The development of golf courses in England got going in the late 19th Century.
There was a limited supply of traditional links land, and in any case the growing demand was for inland courses. Much of the available land was clay soil, with poor drainage.
As a result, the springy and sandy soil of heathland was favoured. As well as being fast-draining, such land features the scenic colours of heather, broom and gorse, often with Scotch fir and pine, making ideal golfing country.
But there was not a lot of heathland in convenient locations, and true heathland courses are few and far between. In the Home Counties the Surrey “sand belt” saw the development of a series of classic courses such as Sunningdale and Walton Heath.
Further north Woodhall Spa (“The Hotchkin”) is a rare outpost of heathland golf.
Further north still, on the outskirts of Leeds, is the heathland gem that is Alwoodley.
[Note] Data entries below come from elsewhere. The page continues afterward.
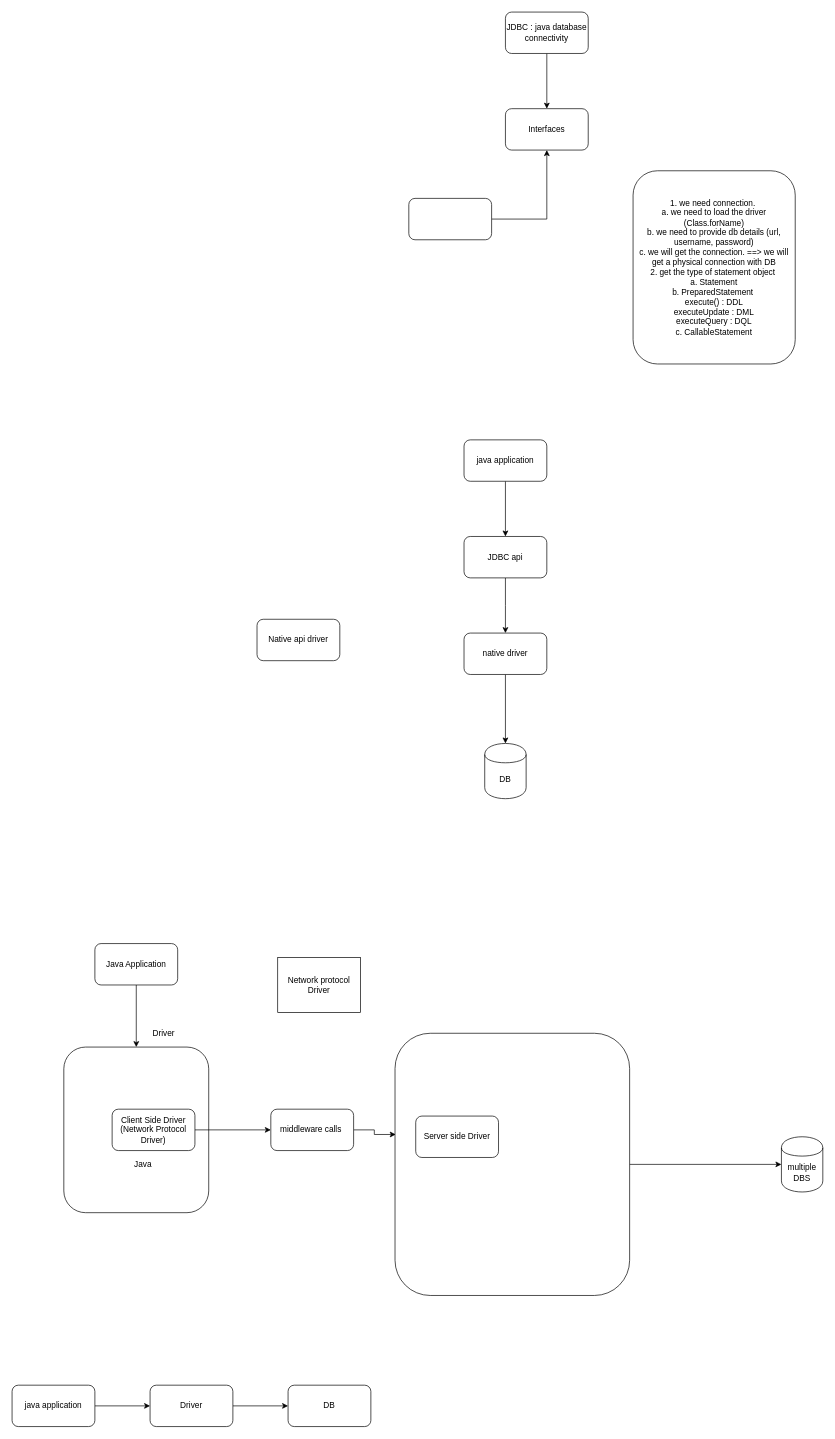
The draw.io diagram page "JDBC" (8 of 14) of Copy of Untitled Diagram.drawio in abhinandanchivate/moglixTraining, before the edit. Source tidied: cells renumbered, new cells numbered last; positions are measured from the earlier drawing's top-left corner, leaving out a move shared by most shapes. Both pictures are drawn from the tidied source at 69%, with x=0, y=0 at pixel (12, 12).
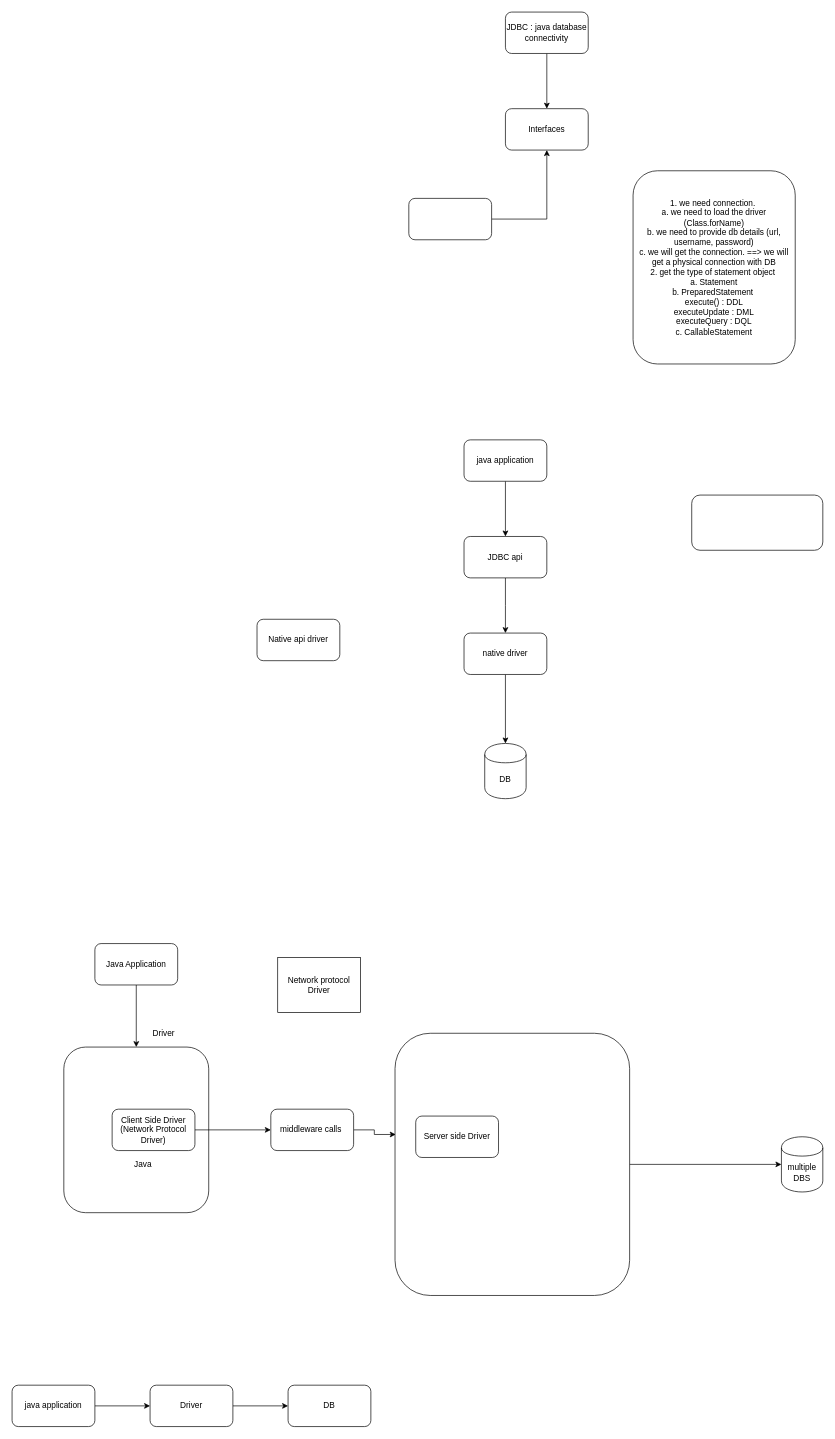
The same page after the edit.

Change to the diagram source:
```diff
@@
+    <mxCell id="35" style="rounded=1;whiteSpace=wrap;html=1;" parent="1" vertex="1">
+      <mxGeometry x="985" y="700" width="190" height="80" as="geometry" />
+    </mxCell>
```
According to the UK Golf Guide, Alwoodley is “without a doubt one of the finest inland layouts in the whole of the UK.”